> [Exercise instructions]:
Among the entries, find the lines with the string "sectionTitle" and copy them.

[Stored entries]

○ ○ ○

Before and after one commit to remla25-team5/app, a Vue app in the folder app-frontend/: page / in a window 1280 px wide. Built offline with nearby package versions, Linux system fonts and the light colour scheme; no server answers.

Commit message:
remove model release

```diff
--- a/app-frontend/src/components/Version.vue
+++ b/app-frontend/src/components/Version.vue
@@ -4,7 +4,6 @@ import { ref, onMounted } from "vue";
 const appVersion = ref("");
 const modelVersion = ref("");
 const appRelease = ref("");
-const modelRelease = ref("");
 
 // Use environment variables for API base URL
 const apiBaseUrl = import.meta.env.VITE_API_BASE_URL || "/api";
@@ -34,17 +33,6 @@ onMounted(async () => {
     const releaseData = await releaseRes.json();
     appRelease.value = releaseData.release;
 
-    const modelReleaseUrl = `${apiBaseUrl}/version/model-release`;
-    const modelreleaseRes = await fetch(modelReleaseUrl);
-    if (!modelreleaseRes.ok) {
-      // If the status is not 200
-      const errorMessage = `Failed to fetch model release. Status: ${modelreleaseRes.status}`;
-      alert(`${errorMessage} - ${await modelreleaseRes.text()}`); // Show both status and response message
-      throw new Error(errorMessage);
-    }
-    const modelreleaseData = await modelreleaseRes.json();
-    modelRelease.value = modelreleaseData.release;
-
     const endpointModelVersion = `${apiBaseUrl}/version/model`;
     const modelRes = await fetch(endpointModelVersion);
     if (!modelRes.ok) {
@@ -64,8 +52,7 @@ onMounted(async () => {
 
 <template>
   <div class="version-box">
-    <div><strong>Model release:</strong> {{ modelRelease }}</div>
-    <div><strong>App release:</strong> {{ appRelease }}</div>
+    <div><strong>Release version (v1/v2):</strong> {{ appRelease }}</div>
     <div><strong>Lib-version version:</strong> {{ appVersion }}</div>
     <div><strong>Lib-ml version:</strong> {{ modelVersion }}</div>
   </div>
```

○ ○ ○

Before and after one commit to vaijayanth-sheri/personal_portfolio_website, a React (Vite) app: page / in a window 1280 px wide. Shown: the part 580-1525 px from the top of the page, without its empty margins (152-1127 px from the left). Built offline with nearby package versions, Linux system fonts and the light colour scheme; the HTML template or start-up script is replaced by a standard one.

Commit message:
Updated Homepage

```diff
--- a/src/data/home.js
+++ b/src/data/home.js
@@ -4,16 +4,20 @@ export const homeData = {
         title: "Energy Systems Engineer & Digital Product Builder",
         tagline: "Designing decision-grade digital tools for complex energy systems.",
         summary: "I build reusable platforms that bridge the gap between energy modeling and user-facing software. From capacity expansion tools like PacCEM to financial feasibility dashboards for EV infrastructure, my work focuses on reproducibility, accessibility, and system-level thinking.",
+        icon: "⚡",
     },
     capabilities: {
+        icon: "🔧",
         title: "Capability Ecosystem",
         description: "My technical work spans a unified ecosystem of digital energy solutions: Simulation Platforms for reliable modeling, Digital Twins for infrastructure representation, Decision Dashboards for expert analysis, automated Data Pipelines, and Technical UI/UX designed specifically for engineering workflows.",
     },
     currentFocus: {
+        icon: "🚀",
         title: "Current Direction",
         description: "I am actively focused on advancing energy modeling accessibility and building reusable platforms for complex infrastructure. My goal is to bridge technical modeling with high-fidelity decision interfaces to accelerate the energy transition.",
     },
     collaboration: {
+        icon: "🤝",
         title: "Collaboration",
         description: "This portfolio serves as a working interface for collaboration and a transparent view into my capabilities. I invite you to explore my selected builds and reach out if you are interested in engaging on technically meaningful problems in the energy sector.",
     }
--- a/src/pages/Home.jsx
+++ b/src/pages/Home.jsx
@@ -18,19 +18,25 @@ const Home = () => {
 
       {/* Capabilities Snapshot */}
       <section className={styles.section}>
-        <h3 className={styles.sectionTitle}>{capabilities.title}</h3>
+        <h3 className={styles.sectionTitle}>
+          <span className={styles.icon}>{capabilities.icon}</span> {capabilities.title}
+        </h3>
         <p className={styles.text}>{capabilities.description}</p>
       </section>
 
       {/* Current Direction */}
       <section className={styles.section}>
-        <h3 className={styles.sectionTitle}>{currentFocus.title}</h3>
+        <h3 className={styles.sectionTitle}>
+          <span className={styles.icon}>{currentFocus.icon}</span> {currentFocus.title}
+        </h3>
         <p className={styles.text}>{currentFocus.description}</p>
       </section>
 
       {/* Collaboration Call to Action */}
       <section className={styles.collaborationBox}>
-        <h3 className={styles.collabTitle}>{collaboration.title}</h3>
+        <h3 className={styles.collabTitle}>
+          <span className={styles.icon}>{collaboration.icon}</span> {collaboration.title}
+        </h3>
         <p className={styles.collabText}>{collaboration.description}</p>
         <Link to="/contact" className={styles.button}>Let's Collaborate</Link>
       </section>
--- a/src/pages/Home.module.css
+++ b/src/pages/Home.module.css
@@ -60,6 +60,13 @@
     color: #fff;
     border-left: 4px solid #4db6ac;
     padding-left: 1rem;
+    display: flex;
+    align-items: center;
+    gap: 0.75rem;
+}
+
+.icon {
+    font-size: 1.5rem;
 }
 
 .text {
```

○ ○ ○

> [Reply]:
-        <h3 className={styles.sectionTitle}>{capabilities.title}</h3>
+        <h3 className={styles.sectionTitle}>
-        <h3 className={styles.sectionTitle}>{currentFocus.title}</h3>
+        <h3 className={styles.sectionTitle}>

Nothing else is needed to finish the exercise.